Encrypted email browser add-ons for your current email, such as (alphabetically) Flowcrypt, Mailvelope, Secure Mail for Gmail, SendSafely, SnapMail, or Virtru, provide increased privacy through encryption, using a standard called PGP (“Pretty Good Privacy”). They have the advantage of providing increased privacy yet not requiring you to change your email address or provider, and in particular in Gmail’s case, they integrate with Gmail to varying degrees.
However, they may have one or more of the following important shortcomings:
may be somewhat cumbersome or technical to set up
may require you to exchange something called “public keys” or passwords with recipients
may require you to use their minimally-featured text editor when composing email messages (e.g., some lack even basic formatting or embedded images)
may not encrypt attachments, a crucial shortcoming
may self-destruct by design after recipient opens it (SnapMail)
may require the recipient to have a compatible decryption software, or in some cases only work between Gmail users
may have the inherent deficiencies of the widely used encryption standard, PGP
most seriously in our view, as an add-on to Gmail, Google still has potential access to at least the meta-data (date/time sent, sender’s and recipient’s email) and the subject line, which the PGP standard does not encrypt. We have expressed our concern that a vendor with a focus on data collection and advertisement and who already has a massive profile of who you are, what your interests are, what sites you visit, etc., may be, in our view, fundamentally conflicted when it comes to providing complete user privacy.
Some reviews of such add-ons to Gmail are found in the following articles:
ComputerWorld’s How to encrypt Gmail
Comparitech’s How to use PGP encryption with Gmail
TechWalla’s How to send a secure email on Gmail
PR Gomez’s Flowcrypt review
Due to the shortcomings we cited above, we conclude that the above solutions do not go far enough to protect privacy. Therefore, we recommend you seriously consider using, at least for sensitive emails, one of the PEP solutions below that provide seamless, self-contained email systems, with end-to-end encryption (encryption “in transit” and “at rest” on the vendor’s servers). We introduce these comprehensive PEP solutions for utmost privacy in this next section below and present them in greater detail in our next blog post, Use secure email systems that respect privacy.
2. Secure email systems PEPs with end-to-end encryption

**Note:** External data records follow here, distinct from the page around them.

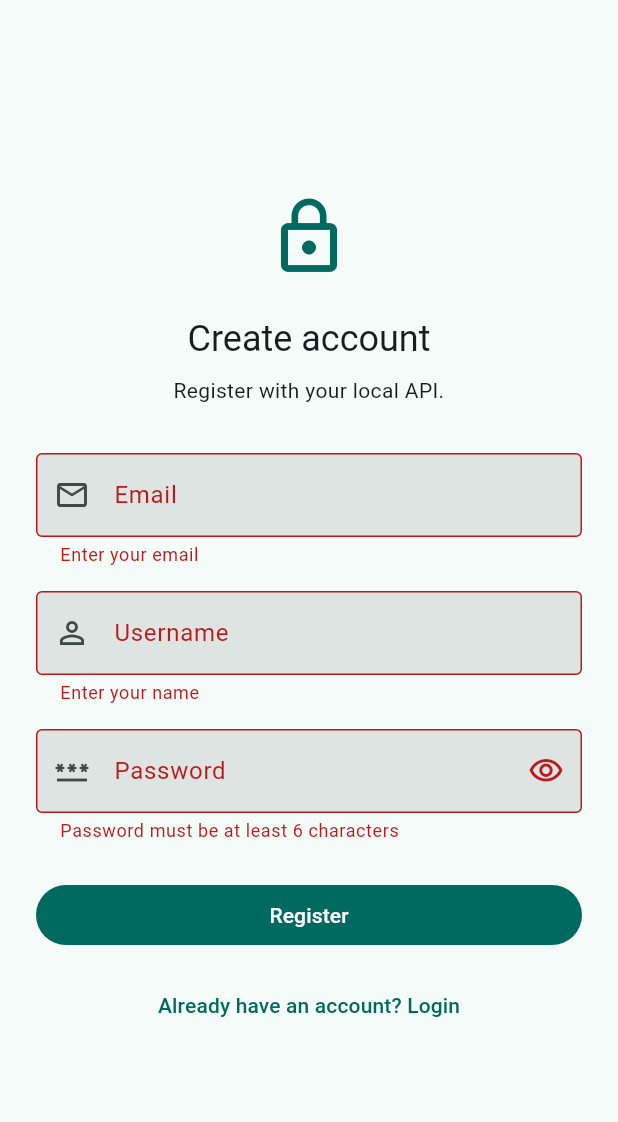
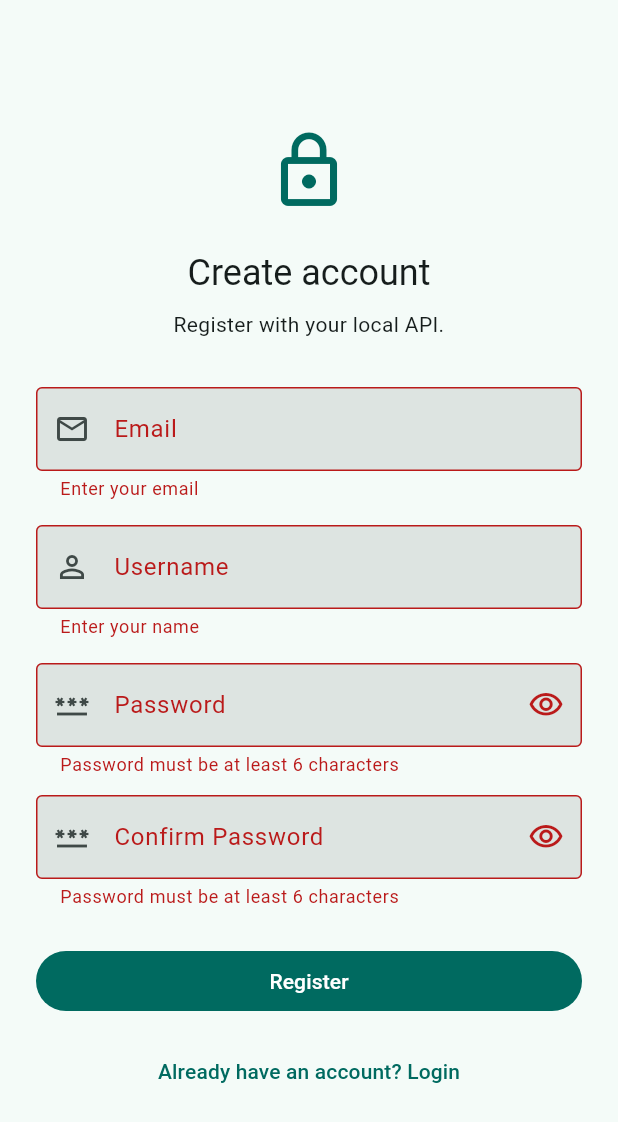
Before and after one commit to NicholasWjy24/panexpress, a Flutter app: the screen it shows after launch, after a tap on "Login", after a tap on "Need an account? Register", after a tap on "Register", on a phone screen of 412 x 824 dp. Shown: the top 1122 px of the screen. Run offline on Flutter 3.47's test engine with Material 3 defaults, Android fonts, the phone set to English and light mode, and no system bars; our stand-ins replace equatable, flutter_bloc, flutter_secure_storage.

Commit message:
feat: Add confirm Password for register

```diff
--- a/frontend/lib/ui/login/widget/login_screen.dart
+++ b/frontend/lib/ui/login/widget/login_screen.dart
@@ -16,9 +16,11 @@ class _LoginScreenState extends State<LoginScreen> {
   final _usernameController = TextEditingController();
   final _emailController = TextEditingController();
   final _passwordController = TextEditingController();
+  final _confirmPasswordController = TextEditingController();
 
   bool _isRegister = false;
   bool _hidePassword = true;
+  bool _hideConfirmPassword = true;
 
   @override
   void dispose() {
@@ -210,6 +212,45 @@ class _LoginScreenState extends State<LoginScreen> {
                           return null;
                         },
                       ),
+                      const SizedBox(height: 12),
+                      _isRegister
+                          ? TextFormField(
+                              controller: _confirmPasswordController,
+                              obscureText: _hideConfirmPassword,
+                              textInputAction: TextInputAction.done,
+                              onFieldSubmitted: (_) => _submit(),
+                              decoration: InputDecoration(
+                                border: const OutlineInputBorder(),
+                                labelText: 'Confirm Password',
+                                prefixIcon: const Icon(Icons.password_outlined),
+                                suffixIcon: IconButton(
+                                  tooltip: _hideConfirmPassword
+                                      ? 'Show confirm password'
+                                      : 'Hide confirm password',
+                                  onPressed: () {
+                                    setState(() {
+                                      _hideConfirmPassword =
+                                          !_hideConfirmPassword;
+                                    });
+                                  },
+                                  icon: Icon(
+                                    _hideConfirmPassword
+                                        ? Icons.visibility_outlined
+                                        : Icons.visibility_off_outlined,
+                                  ),
+                                ),
+                              ),
+                              validator: (value) {
+                                if (value == null || value.length < 6) {
+                                  return 'Password must be at least 6 characters';
+                                }
+                                if (value != _passwordController.text) {
+                                  return 'Password is not same';
+                                }
+                                return null;
+                              },
+                            )
+                          : const SizedBox.shrink(),
                       const SizedBox(height: 24),
                       BlocBuilder<AuthBloc, AuthState>(
                         builder: (context, state) {
```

Self-contained, secure email services from PEPs that do not utilize Gmail, Yahoo! Mail, Hotmail, or other non-secure email systems, include ProtonMail, Tutanota, and others to be surveyed in the next, second in this series of blog posts on email privacy. We will call these offerings Privacy-focused Email Providers or PEPs, for short. There are over a dozen reputable PEPs that give you secure and private email services. PEPs provide privacy by using encryption in transit and at rest. They do not store or scan the text of your messages and their attachments. Unlike the giant free web based email services, most PEPs store the email body, attachments, and in some cases the subject line in an encrypted (coded/scrambled) fashion that is unreadable. It is unscrambled (decrypted) on the author’s or recipient’s device. So even if someone hacked into their email servers, the email messages would be unreadable. PEPs claim “zero knowledge” in that the email vendor has no knowledge or access to your content, your identity, your keys, your passwords, or your areas of interest. More fundamentally, they are not in the business of collecting and monetizing personal information.
Stay tuned for our next blog post, Use secure email services that respect privacy, for a review of such comprehensive PEP alternatives.
Email messages “at rest” on most email servers are unencrypted (are stored in their full text) and potentially both message content and meta-data are accessible by your email provider. For improved privacy use either add-ons that enhance security and privacy, or better yet, full email service alternatives from PEPs that deliver end-to-end encryption and have zero-knowledge regarding its users.